◆ **Work to be completed**:
Whenever a line in the entries below contains "components", copy that line.

Segment Start: Exercise inputs

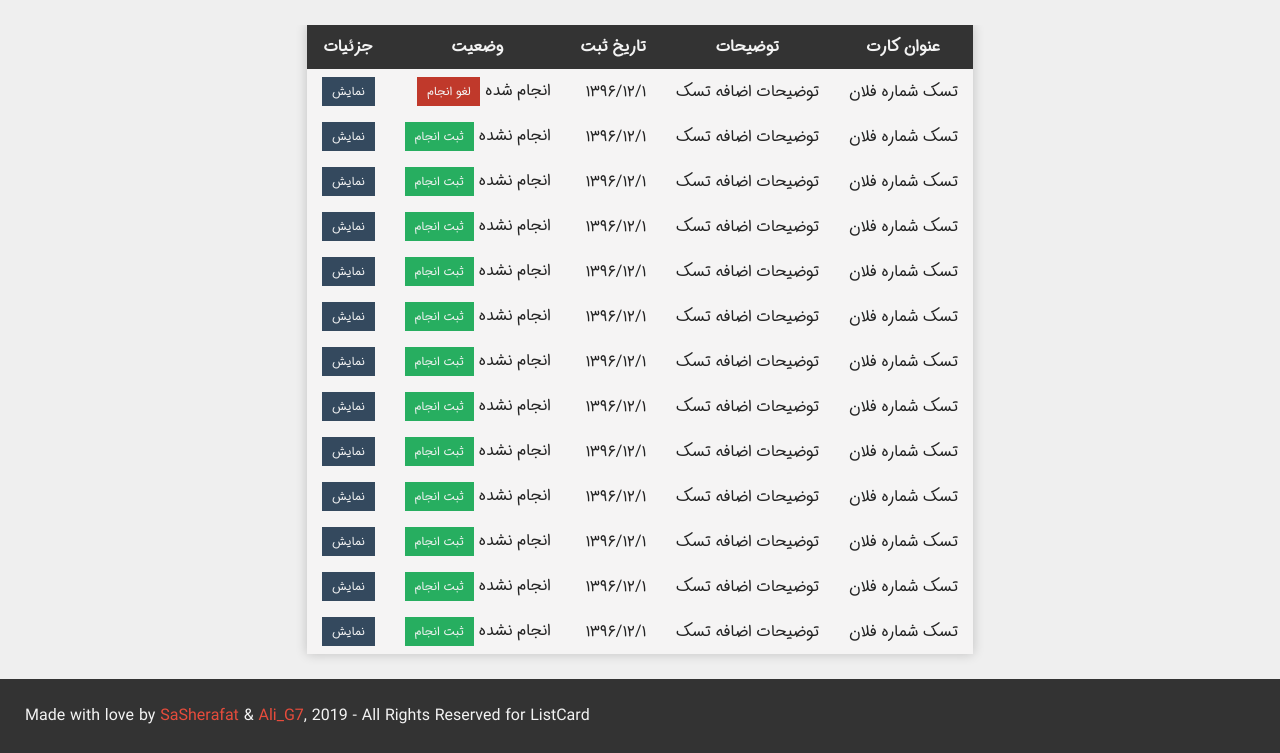
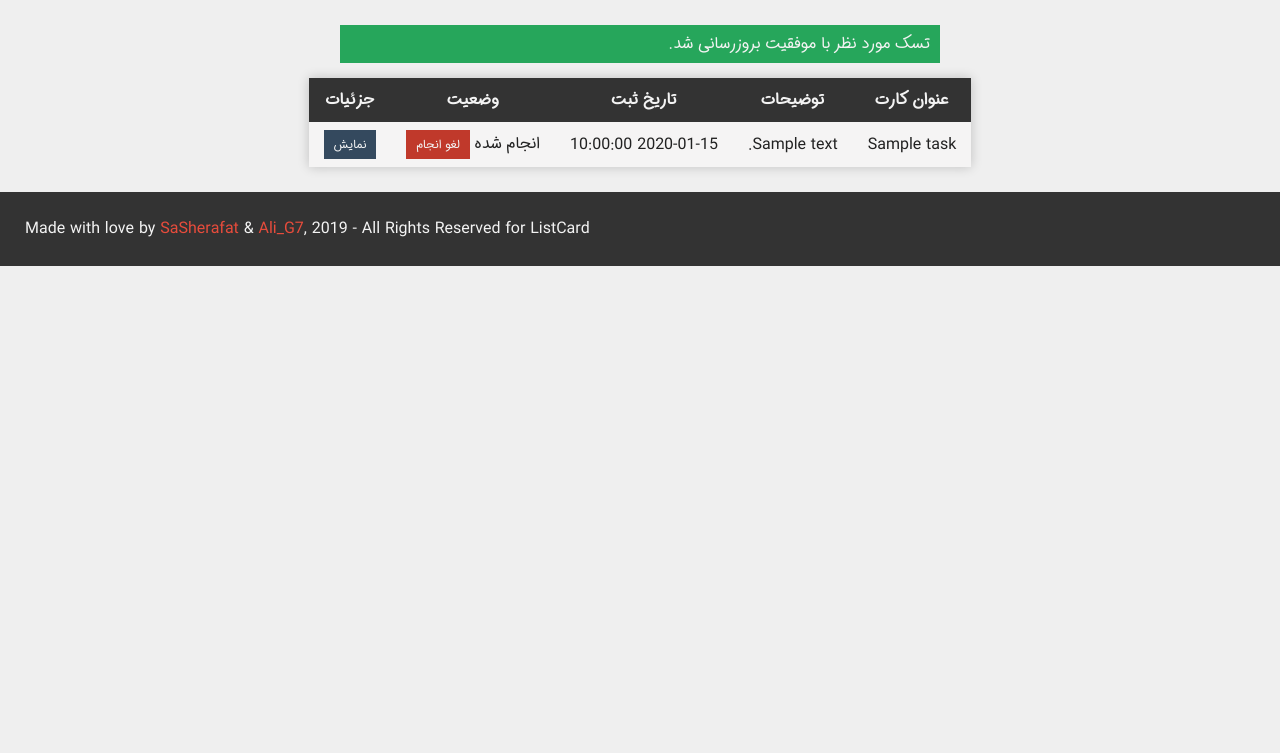
Before and after one commit to sasherafat-zz/it-1, a PHP site: page /panel.php?task_id=1&action=0 in a window 1280 px wide. Shown: the part 265-1018 px from the top of the page. After the commit the page ends 531 px from the top, so only its background shows below. Run offline with PHP 8.4, Linux system fonts and the light colour scheme; the visitor is signed in with stand-in values (Sample User, id 1); tables that the repository leaves empty or names only in its code hold one stand-in row (values such as "Sample post"); some libraries are stand-ins or nearby versions.

Commit message:
Panel.php -> update task Done.

```diff
--- a/panel.php
+++ b/panel.php
@@ -13,97 +13,41 @@ require './header.php';
         <th>وضعیت</th>
         <th>جزئیات</th>
     </tr>
-    <tr>
-        <td>تسک شماره فلان</td>
-        <td>توضیحات اضافه تسک</td>
-        <td>۱۳۹۶/۱۲/۱</td>
-        <td>انجام شده <a href="#" class="task_btn done">لغو انجام</a></td>
-        <td><a href="./task_view.php" class="task_btn view">نمایش</a></td>
-    </tr>
-    <tr>
-        <td>تسک شماره فلان</td>
-        <td>توضیحات اضافه تسک</td>
-        <td>۱۳۹۶/۱۲/۱</td>
-        <td>انجام نشده <a href="#" class="task_btn not_done">ثبت انجام</a></td>
-        <td><a href="./task_view.php" class="task_btn view">نمایش</a></td>
-    </tr>
-    <tr>
-        <td>تسک شماره فلان</td>
-        <td>توضیحات اضافه تسک</td>
-        <td>۱۳۹۶/۱۲/۱</td>
-        <td>انجام نشده <a href="#" class="task_btn not_done">ثبت انجام</a></td>
-        <td><a href="./task_view.php" class="task_btn view">نمایش</a></td>
-    </tr>
-    <tr>
-        <td>تسک شماره فلان</td>
-        <td>توضیحات اضافه تسک</td>
-        <td>۱۳۹۶/۱۲/۱</td>
-        <td>انجام نشده <a href="#" class="task_btn not_done">ثبت انجام</a></td>
-        <td><a href="./task_view.php" class="task_btn view">نمایش</a></td>
-    </tr>
-    <tr>
-        <td>تسک شماره فلان</td>
-        <td>توضیحات اضافه تسک</td>
-        <td>۱۳۹۶/۱۲/۱</td>
-        <td>انجام نشده <a href="#" class="task_btn not_done">ثبت انجام</a></td>
-        <td><a href="./task_view.php" class="task_btn view">نمایش</a></td>
-    </tr>
-    <tr>
-        <td>تسک شماره فلان</td>
-        <td>توضیحات اضافه تسک</td>
-        <td>۱۳۹۶/۱۲/۱</td>
-        <td>انجام نشده <a href="#" class="task_btn not_done">ثبت انجام</a></td>
-        <td><a href="./task_view.php" class="task_btn view">نمایش</a></td>
-    </tr>
-    <tr>
-        <td>تسک شماره فلان</td>
-        <td>توضیحات اضافه تسک</td>
-        <td>۱۳۹۶/۱۲/۱</td>
-        <td>انجام نشده <a href="#" class="task_btn not_done">ثبت انجام</a></td>
-        <td><a href="./task_view.php" class="task_btn view">نمایش</a></td>
-    </tr>
-    <tr>
-        <td>تسک شماره فلان</td>
-        <td>توضیحات اضافه تسک</td>
-        <td>۱۳۹۶/۱۲/۱</td>
-        <td>انجام نشده <a href="#" class="task_btn not_done">ثبت انجام</a></td>
-        <td><a href="./task_view.php" class="task_btn view">نمایش</a></td>
-    </tr>
-    <tr>
-        <td>تسک شماره فلان</td>
-        <td>توضیحات اضافه تسک</td>
-        <td>۱۳۹۶/۱۲/۱</td>
-        <td>انجام نشده <a href="#" class="task_btn not_done">ثبت انجام</a></td>
-        <td><a href="./task_view.php" class="task_btn view">نمایش</a></td>
-    </tr>
-    <tr>
-        <td>تسک شماره فلان</td>
-        <td>توضیحات اضافه تسک</td>
-        <td>۱۳۹۶/۱۲/۱</td>
-        <td>انجام نشده <a href="#" class="task_btn not_done">ثبت انجام</a></td>
-        <td><a href="./task_view.php" class="task_btn view">نمایش</a></td>
-    </tr>
-    <tr>
-        <td>تسک شماره فلان</td>
-        <td>توضیحات اضافه تسک</td>
-        <td>۱۳۹۶/۱۲/۱</td>
-        <td>انجام نشده <a href="#" class="task_btn not_done">ثبت انجام</a></td>
-        <td><a href="./task_view.php" class="task_btn view">نمایش</a></td>
-    </tr>
-    <tr>
-        <td>تسک شماره فلان</td>
-        <td>توضیحات اضافه تسک</td>
-        <td>۱۳۹۶/۱۲/۱</td>
-        <td>انجام نشده <a href="#" class="task_btn not_done">ثبت انجام</a></td>
-        <td><a href="./task_view.php" class="task_btn view">نمایش</a></td>
-    </tr>
-    <tr>
-        <td>تسک شماره فلان</td>
-        <td>توضیحات اضافه تسک</td>
-        <td>۱۳۹۶/۱۲/۱</td>
-        <td>انجام نشده <a href="#" class="task_btn not_done">ثبت انجام</a></td>
-        <td><a href="./task_view.php" class="task_btn view">نمایش</a></td>
-    </tr>
+    <?php
+    if(isset($_GET['action'])) {
+        $query = $conn->prepare("update task set status = :status where user_id = :user_id AND id = :task_id");
+        $query->bindParam(':user_id', $user['id']);
+        $query->bindParam(':task_id', $_GET['task_id']);
+        $query->bindParam(':status', $_GET['action']);
+        if($query->execute())
+            echo "<div class=\"alert success\">تسک مورد نظر با موفقیت بروزرسانی شد.</div>";
+    }
+    ?>
+    <?php
+    $query = $conn->prepare("select * from task where user_id = :user_id");
+    $query->bindParam(':user_id', $user['id']);
+    $query->execute();
+    $result = $query->fetchAll(PDO::FETCH_ASSOC);
+    if(count($result)) {
+        foreach ($result as $task) {
+            ?>
+                <tr>
+                    <td><?php echo $task['title']; ?></td>
+                    <td><?php echo $task['content']; ?></td>
+                    <td><?php echo $task['created_at']; ?></td>
+                    <td><?php if($task['status']) { ?>انجام شده <a href="./panel.php?task_id=<?php echo $task['id']; ?>&action=0" class="task_btn done">لغو انجام</a><?php } else { ?>انجام نشده <a href="./panel.php?task_id=<?php echo $task['id']; ?>&action=1" class="task_btn not_done">انجام</a><?php } ?></td>
+                    <td><a href="./task_view.php?task_id=<?php echo $task['id'] ?>" class="task_btn view">نمایش</a></td>
+                </tr>
+            <?php
+        }
+    } else {
+        ?>
+        <tr>
+           <td colspan="5">هیچ تسکی یافت نشد، برای افزودن تسک جدید از گزینه افزودن لیست استفاده کنید</td>
+        </tr>
+        <?php
+    }
+    ?>
 </table>
 <?php
 require './footer.php';
```
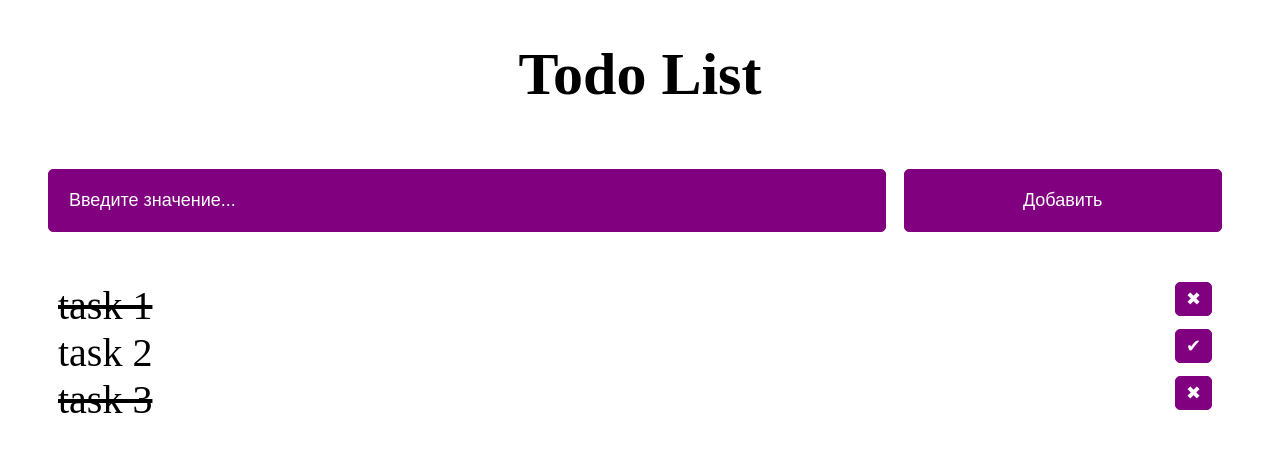
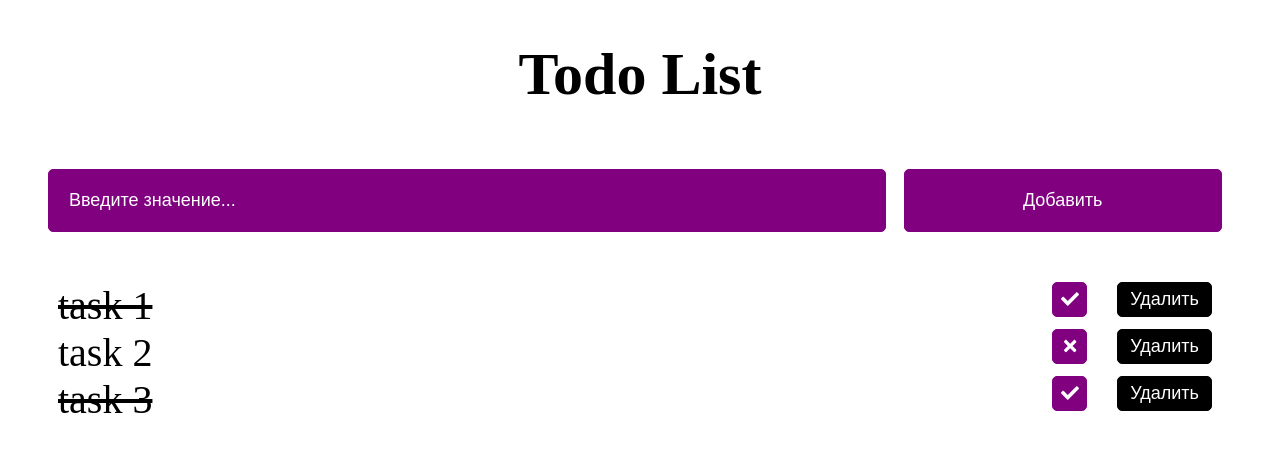
Before and after one commit to yurkelove/TodoList, a React (Create React App) app: page / in a window 1280 px wide. Shown: the top 452 px of the page. Built offline with nearby package versions, Linux system fonts and the light colour scheme.

Commit message:
add icon fontawesome

```diff
--- a/package.json
+++ b/package.json
@@ -4,6 +4,10 @@
   "private": true,
   "dependencies": {
     "@fortawesome/fontawesome-free": "^5.5.0",
+    "@fortawesome/fontawesome-svg-core": "^1.2.8",
+    "@fortawesome/free-solid-svg-icons": "^5.5.0",
+    "@fortawesome/react-fontawesome": "^0.1.3",
+    "nanoid": "^2.0.0",
     "react": "^16.6.1",
     "react-dom": "^16.6.1",
     "react-scripts": "2.1.1"
--- a/src/components/App.js
+++ b/src/components/App.js
@@ -3,6 +3,8 @@ import TaskList from './TaskList'
 import CreateTask from './CreateTask'
 import items from '../Fixtures'
 import './css/style.css'
+import nanoid from "nanoid";
+
 
 
 
@@ -20,9 +22,11 @@ class App extends Component {
         });
     }
 
+
+
     createTask = (text) => {
         const taskObj = {
-            id: Math.random(),
+            id: nanoid(),
             text: text,
             isDone:false
         };
@@ -32,6 +36,9 @@ class App extends Component {
         })
     };
 
+    delateTask = (id) => {
+
+    };
 
 
     toogleTask = (id) => {
--- a/src/components/CreateTask.js
+++ b/src/components/CreateTask.js
@@ -5,6 +5,7 @@ class CreateTask extends Component {
 
     constructor(props) {
         super(props);
+
         this.state = {
             inpValue : ''
         };
@@ -35,7 +36,6 @@ class CreateTask extends Component {
 
 
     onChangeHandle = (e) => {
-        console.log(e.target.value);
         this.setState ({
             inpValue : e.target.value
         });
--- a/src/components/TaskItem.js
+++ b/src/components/TaskItem.js
@@ -1,7 +1,11 @@
 import React ,{PureComponent}  from  "react";
+import { FontAwesomeIcon } from '@fortawesome/react-fontawesome'
+import { faCheck } from '@fortawesome/free-solid-svg-icons'
+import { faTimes } from '@fortawesome/free-solid-svg-icons'
 
-const cross = String.fromCharCode(10006);
-const mark = String.fromCharCode(10004);
+
+const cross = <FontAwesomeIcon icon={faCheck} />;
+const mark = <FontAwesomeIcon icon={faTimes} />;
 
 
 class TaskItem extends PureComponent{
@@ -15,9 +19,11 @@ class TaskItem extends PureComponent{
                  <span className={this.props.isDone ? 'item__done' : ''}>
                      {this.props.text}
                  </span>
+                 <button className={`delate__item`}>Удалить</button>
                  <button className={`button__item`} onClick ={this.handleClick}>
-                    {this.props.isDone ? cross : mark }
+                    {this.props.isDone ?  cross :  mark   }
                  </button>
+
             </li>
 
         )
--- a/src/components/css/style.css
+++ b/src/components/css/style.css
@@ -88,19 +88,38 @@
     font-size:40px;
 }
 .button__item{
-    margin-right: 10px;
-    float: right;
+    float:right;
     background: purple;
     text-decoration: none;
-    padding: 5px 10px;
+    width: 35px;
+    padding: 6px;
     border: 1px solid purple;
     border-radius: 5px;
     color: white;
     font-size: 18px;
     cursor:pointer;
+    margin-right: 30px;
 }
 .button__item:hover{
     background-color: #430043;
     transition: all .25s;
     cursor:pointer;
 }
+.delate__item{
+    float: right;
+    background-color: black;
+    color:white;
+    text-decoration: none;
+    padding: 6px 12px;
+    border:1px solid black;
+    border-radius: 5px;
+    font-size:18px;
+    curson:pointer;
+    margin-right: 10px;
+}
+.delate__item:hover{
+    background-color: red;
+    transition: all .25s;
+    cursor:pointer;
+    border: 1px solid red;
+}
```
Also changed, not shown: 1 other file (tests, documents, lock files or other folders).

Segment End: Exercise inputs

◆ **The answer**:
--- a/src/components/App.js
+++ b/src/components/App.js
--- a/src/components/CreateTask.js
+++ b/src/components/CreateTask.js
--- a/src/components/TaskItem.js
+++ b/src/components/TaskItem.js
--- a/src/components/css/style.css
+++ b/src/components/css/style.css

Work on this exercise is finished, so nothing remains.